Meet Rona, that malevolent 2020 villain we already hate.
Rona is a fictional character developed by the Detroit-based creative firm BLVD for a new Michigan advertising campaign that aims to convince young adults to change their behaviors to curb spread of the coronavirus.
A coalition of mostly Michigan businesses, hospitals and corporate foundations is bankrolling the $5 million ad campaign in social media, radio, billboards, digital video, television and the Rona4Real website over the next four months.
“This is going to have to be a persistence game—it can’t be a one-shot deal,” Gerry Anderson, executive chairman of DTE Energy, told Crain’s Detroit Business.
Funders of the campaign include DTE Energy, General Motors, Beaumont Health, Henry Ford Health System, Spectrum Health and Oakland University.
Since June, public health experts have been most alarmed by the rising number of cases among young adults under age 30.
Anderson and a steering committee of businesses hired BLVD and Ann Arbor-based marketing and brand communication firm Regroup to develop a strategy that would connect with millennials.

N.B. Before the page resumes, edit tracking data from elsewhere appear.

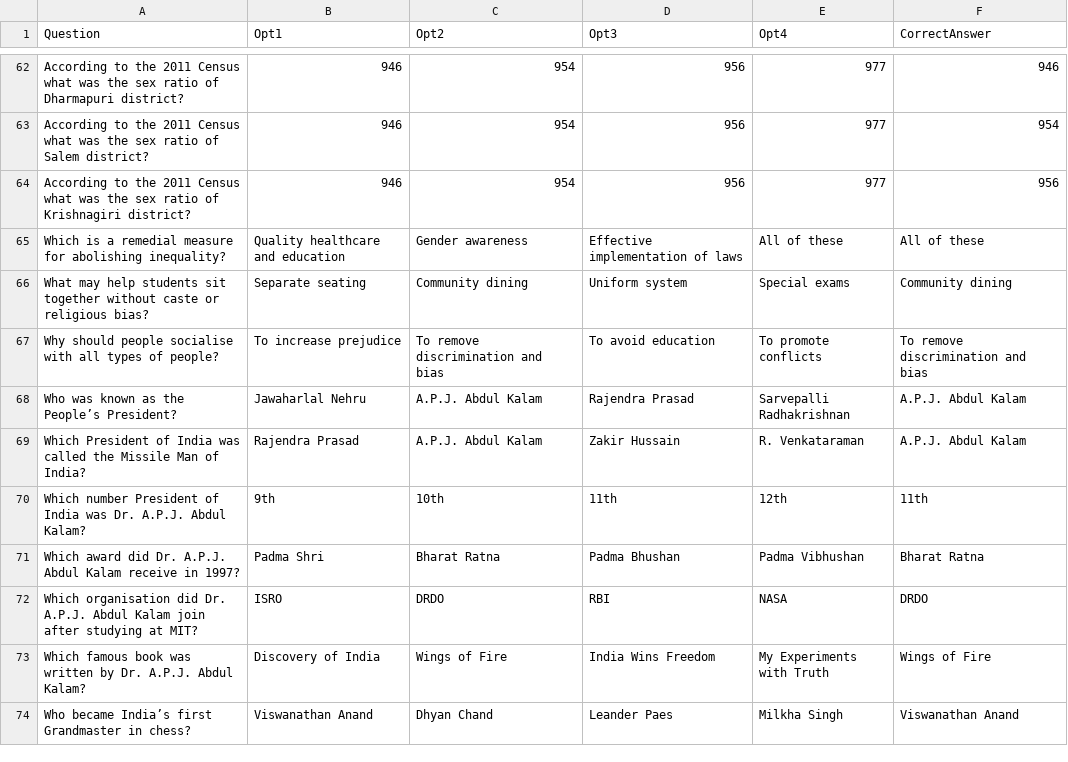
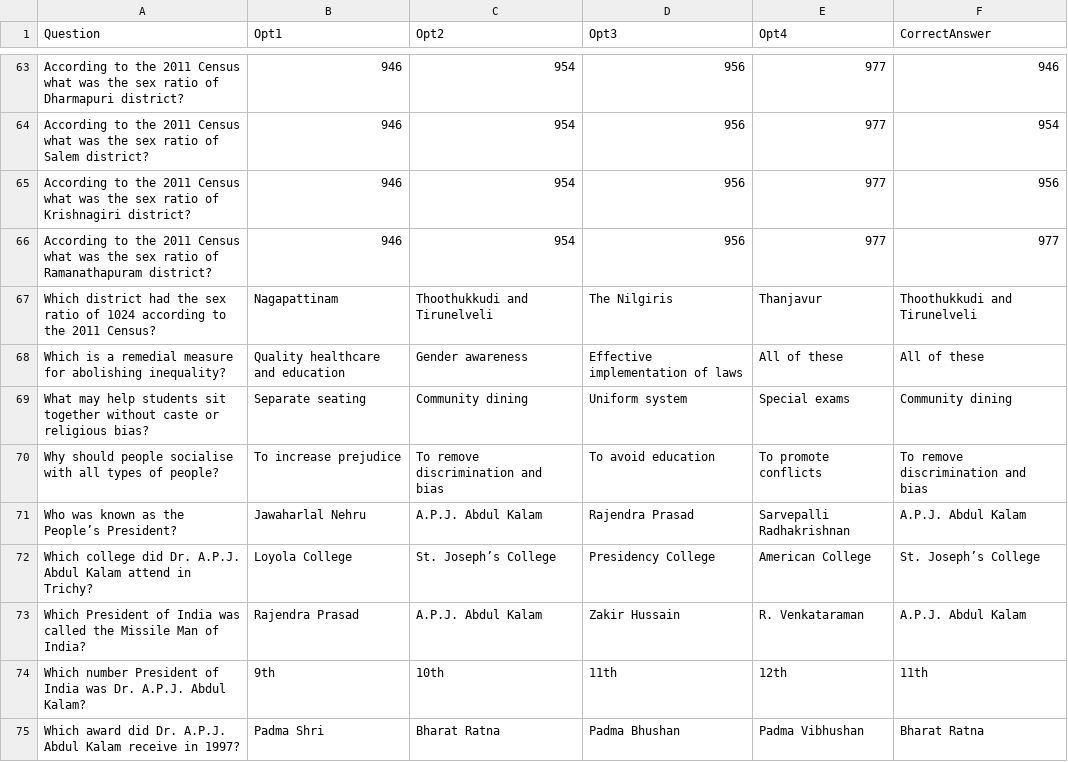
Before and after one commit to as-imgn2kion/TNPSC, a CSV file: CSV_FILES/6TH/CIVICS/Achieving Equality.csv, drawn as a sheet; only a part is shown, gaps mark what is left out; the shorter side is filled out with more unchanged rows; the diff covers the shown part only.

```diff
--- a/CSV_FILES/6TH/CIVICS/Achieving Equality.csv
+++ b/CSV_FILES/6TH/CIVICS/Achieving Equality.csv
@@ -64,2 +65,4 @@ According to the 2011 Census what was the sex ratio of Salem district?,946,954,9
 According to the 2011 Census what was the sex ratio of Krishnagiri district?,946,954,956,977,956
+According to the 2011 Census what was the sex ratio of Ramanathapuram district?,946,954,956,977,977
+Which district had the sex ratio of 1024 according to the 2011 Census?,Nagapattinam,Thoothukkudi and Tirunelveli,The Nilgiris,Thanjavur,Thoothukkudi and Tirunelveli
 Which is a remedial measure for abolishing inequality?,Quality healthcare and education,Gender awareness,Effective implementation of laws,All of these,All of these
@@ -68,2 +71,3 @@ Why should people socialise with all types of people?,To increase prejudice,To r
 Who was known as the People’s President?,Jawaharlal Nehru,A.P.J. Abdul Kalam,Rajendra Prasad,Sarvepalli Radhakrishnan,A.P.J. Abdul Kalam
+Which college did Dr. A.P.J. Abdul Kalam attend in Trichy?,Loyola College,St. Joseph’s College,Presidency College,American College,St. Joseph’s College
 Which President of India was called the Missile Man of India?,Rajendra Prasad,A.P.J. Abdul Kalam,Zakir Hussain,R. Venkataraman,A.P.J. Abdul Kalam
```
Also changed, not shown: 17 added rows and 6 removed rows elsewhere in this file.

Rona was conceived as an advertising character who could be depicted as the invisible public health threat, said Lisa Richardson, senior vice president of Regroup. “We wanted to make Rona the common enemy,” Richardson said. “We’ve been giving (people) something new to hate.”